# PROBLEM TO WORK ON
Pictures aside, write out the data exactly as it reads.

═══ DATA

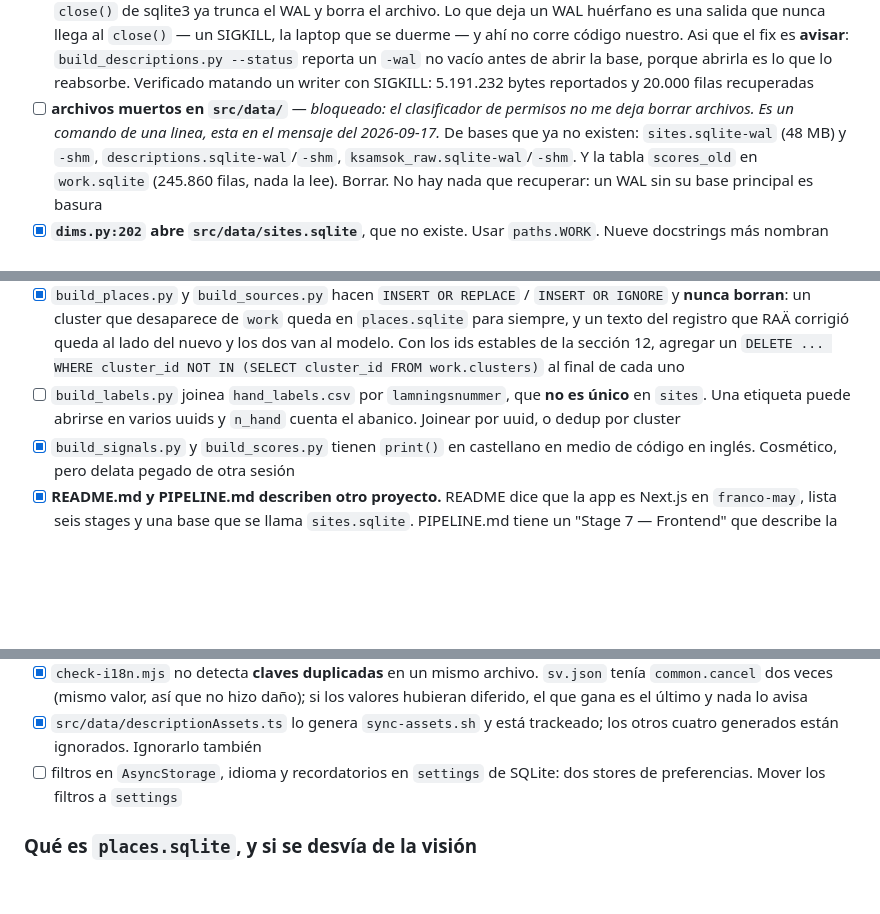
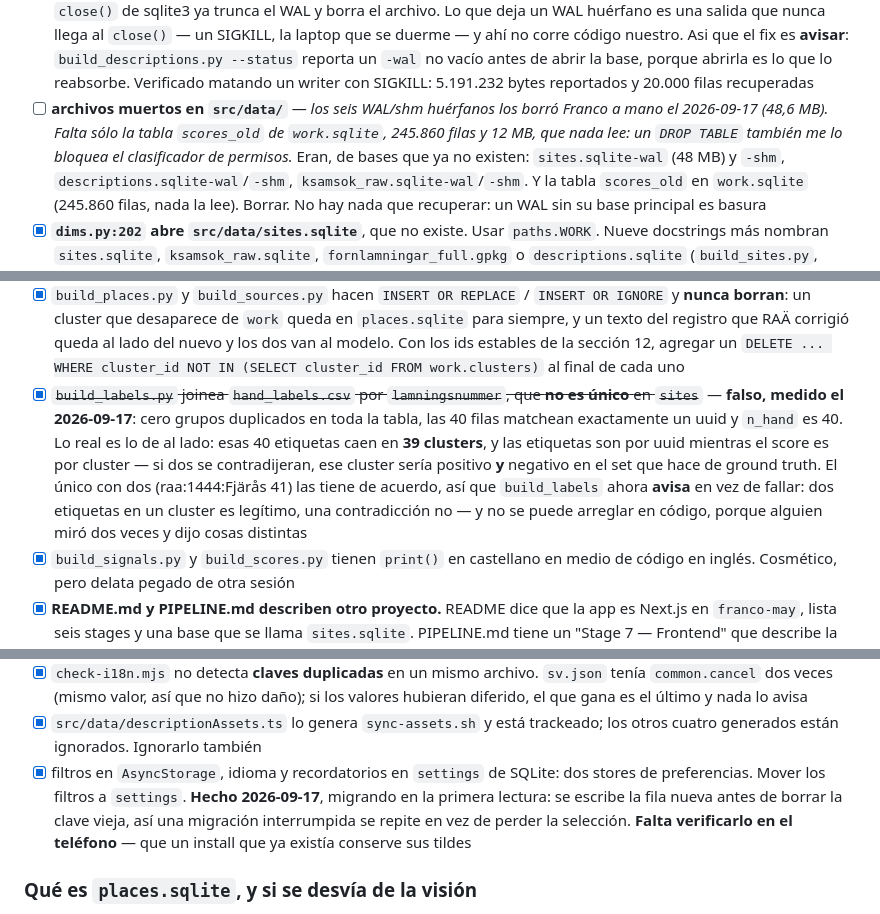
Before and after one commit to francomay3/fornlamningar, a Markdown page: TODO.md, 3 parts joined by grey strips. GitHub-like rendering; blank space fills up the shorter version.

Commit message:
TODO 13: cerrada, salvo dos cosas que necesitan a Franco

```diff
--- a/TODO.md
+++ b/TODO.md
@@ -1122,9 +1122,11 @@ uno que no.
       abrir la base, porque abrirla es lo que lo reabsorbe. Verificado
       matando un writer con SIGKILL: 5.191.232 bytes reportados y 20.000
       filas recuperadas
-- [ ] **archivos muertos en `src/data/`** — *bloqueado: el clasificador de
-      permisos no me deja borrar archivos. Es un comando de una linea, esta
-      en el mensaje del 2026-09-17.* De bases que ya no existen:
+- [ ] **archivos muertos en `src/data/`** — *los seis WAL/shm huérfanos los
+      borró Franco a mano el 2026-09-17 (48,6 MB). Falta sólo la tabla
+      `scores_old` de `work.sqlite`, 245.860 filas y 12 MB, que nada lee: un
+      `DROP TABLE` también me lo bloquea el clasificador de permisos.* Eran,
+      de bases que ya no existen:
       `sites.sqlite-wal` (48 MB) y `-shm`, `descriptions.sqlite-wal`/`-shm`,
       `ksamsok_raw.sqlite-wal`/`-shm`. Y la tabla `scores_old` en
       `work.sqlite` (245.860 filas, nada la lee). Borrar. No hay nada que
@@ -1198,9 +1200,17 @@ uno que no.
       los ids estables de la sección 12, agregar un `DELETE ... WHERE
       cluster_id NOT IN (SELECT cluster_id FROM work.clusters)` al final de
       cada uno
-- [ ] `build_labels.py` joinea `hand_labels.csv` por `lamningsnummer`, que
-      **no es único** en `sites`. Una etiqueta puede abrirse en varios uuids
-      y `n_hand` cuenta el abanico. Joinear por uuid, o dedup por cluster
+- [x] ~~`build_labels.py` joinea `hand_labels.csv` por `lamningsnummer`, que
+      **no es único** en `sites`~~ — **falso, medido el 2026-09-17**: cero
+      grupos duplicados en toda la tabla, las 40 filas matchean exactamente
+      un uuid y `n_hand` es 40. Lo real es lo de al lado: esas 40 etiquetas
+      caen en **39 clusters**, y las etiquetas son por uuid mientras el score
+      es por cluster — si dos se contradijeran, ese cluster sería positivo
+      **y** negativo en el set que hace de ground truth. El único con dos
+      (raa:1444:Fjärås 41) las tiene de acuerdo, así que `build_labels` ahora
+      **avisa** en vez de fallar: dos etiquetas en un cluster es legítimo, una
+      contradicción no — y no se puede arreglar en código, porque alguien miró
+      dos veces y dijo cosas distintas
 - [x] `build_signals.py` y `build_scores.py` tienen `print()` en castellano
       en medio de código en inglés. Cosmético, pero delata pegado de otra
       sesión
@@ -1257,8 +1267,12 @@ uno que no.
       nada lo avisa
 - [x] `src/data/descriptionAssets.ts` lo genera `sync-assets.sh` y está
       trackeado; los otros cuatro generados están ignorados. Ignorarlo también
-- [ ] filtros en `AsyncStorage`, idioma y recordatorios en `settings` de
-      SQLite: dos stores de preferencias. Mover los filtros a `settings`
+- [x] filtros en `AsyncStorage`, idioma y recordatorios en `settings` de
+      SQLite: dos stores de preferencias. Mover los filtros a `settings`.
+      **Hecho 2026-09-17**, migrando en la primera lectura: se escribe la fila
+      nueva antes de borrar la clave vieja, así una migración interrumpida se
+      repite en vez de perder la selección. **Falta verificarlo en el
+      teléfono** — que un install que ya existía conserve sus tildes
 
 ### Qué es `places.sqlite`, y si se desvía de la visión
 
```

══════

# SOLVED PROBLEM
Before and after one commit to francomay3/fornlamningar, a Markdown page: TODO.md, 3 parts joined by grey strips. GitHub-like rendering; blank space fills up the shorter version.

Commit message:
TODO 13: cerrada, salvo dos cosas que necesitan a Franco

```diff
--- a/TODO.md
+++ b/TODO.md
@@ -1122,9 +1122,11 @@ uno que no.
       abrir la base, porque abrirla es lo que lo reabsorbe. Verificado
       matando un writer con SIGKILL: 5.191.232 bytes reportados y 20.000
       filas recuperadas
-- [ ] **archivos muertos en `src/data/`** — *bloqueado: el clasificador de
-      permisos no me deja borrar archivos. Es un comando de una linea, esta
-      en el mensaje del 2026-09-17.* De bases que ya no existen:
+- [ ] **archivos muertos en `src/data/`** — *los seis WAL/shm huérfanos los
+      borró Franco a mano el 2026-09-17 (48,6 MB). Falta sólo la tabla
+      `scores_old` de `work.sqlite`, 245.860 filas y 12 MB, que nada lee: un
+      `DROP TABLE` también me lo bloquea el clasificador de permisos.* Eran,
+      de bases que ya no existen:
       `sites.sqlite-wal` (48 MB) y `-shm`, `descriptions.sqlite-wal`/`-shm`,
       `ksamsok_raw.sqlite-wal`/`-shm`. Y la tabla `scores_old` en
       `work.sqlite` (245.860 filas, nada la lee). Borrar. No hay nada que
@@ -1198,9 +1200,17 @@ uno que no.
       los ids estables de la sección 12, agregar un `DELETE ... WHERE
       cluster_id NOT IN (SELECT cluster_id FROM work.clusters)` al final de
       cada uno
-- [ ] `build_labels.py` joinea `hand_labels.csv` por `lamningsnummer`, que
-      **no es único** en `sites`. Una etiqueta puede abrirse en varios uuids
-      y `n_hand` cuenta el abanico. Joinear por uuid, o dedup por cluster
+- [x] ~~`build_labels.py` joinea `hand_labels.csv` por `lamningsnummer`, que
+      **no es único** en `sites`~~ — **falso, medido el 2026-09-17**: cero
+      grupos duplicados en toda la tabla, las 40 filas matchean exactamente
+      un uuid y `n_hand` es 40. Lo real es lo de al lado: esas 40 etiquetas
+      caen en **39 clusters**, y las etiquetas son por uuid mientras el score
+      es por cluster — si dos se contradijeran, ese cluster sería positivo
+      **y** negativo en el set que hace de ground truth. El único con dos
+      (raa:1444:Fjärås 41) las tiene de acuerdo, así que `build_labels` ahora
+      **avisa** en vez de fallar: dos etiquetas en un cluster es legítimo, una
+      contradicción no — y no se puede arreglar en código, porque alguien miró
+      dos veces y dijo cosas distintas
 - [x] `build_signals.py` y `build_scores.py` tienen `print()` en castellano
       en medio de código en inglés. Cosmético, pero delata pegado de otra
       sesión
@@ -1257,8 +1267,12 @@ uno que no.
       nada lo avisa
 - [x] `src/data/descriptionAssets.ts` lo genera `sync-assets.sh` y está
       trackeado; los otros cuatro generados están ignorados. Ignorarlo también
-- [ ] filtros en `AsyncStorage`, idioma y recordatorios en `settings` de
-      SQLite: dos stores de preferencias. Mover los filtros a `settings`
+- [x] filtros en `AsyncStorage`, idioma y recordatorios en `settings` de
+      SQLite: dos stores de preferencias. Mover los filtros a `settings`.
+      **Hecho 2026-09-17**, migrando en la primera lectura: se escribe la fila
+      nueva antes de borrar la clave vieja, así una migración interrumpida se
+      repite en vez de perder la selección. **Falta verificarlo en el
+      teléfono** — que un install que ya existía conserve sus tildes
 
 ### Qué es `places.sqlite`, y si se desvía de la visión
 
```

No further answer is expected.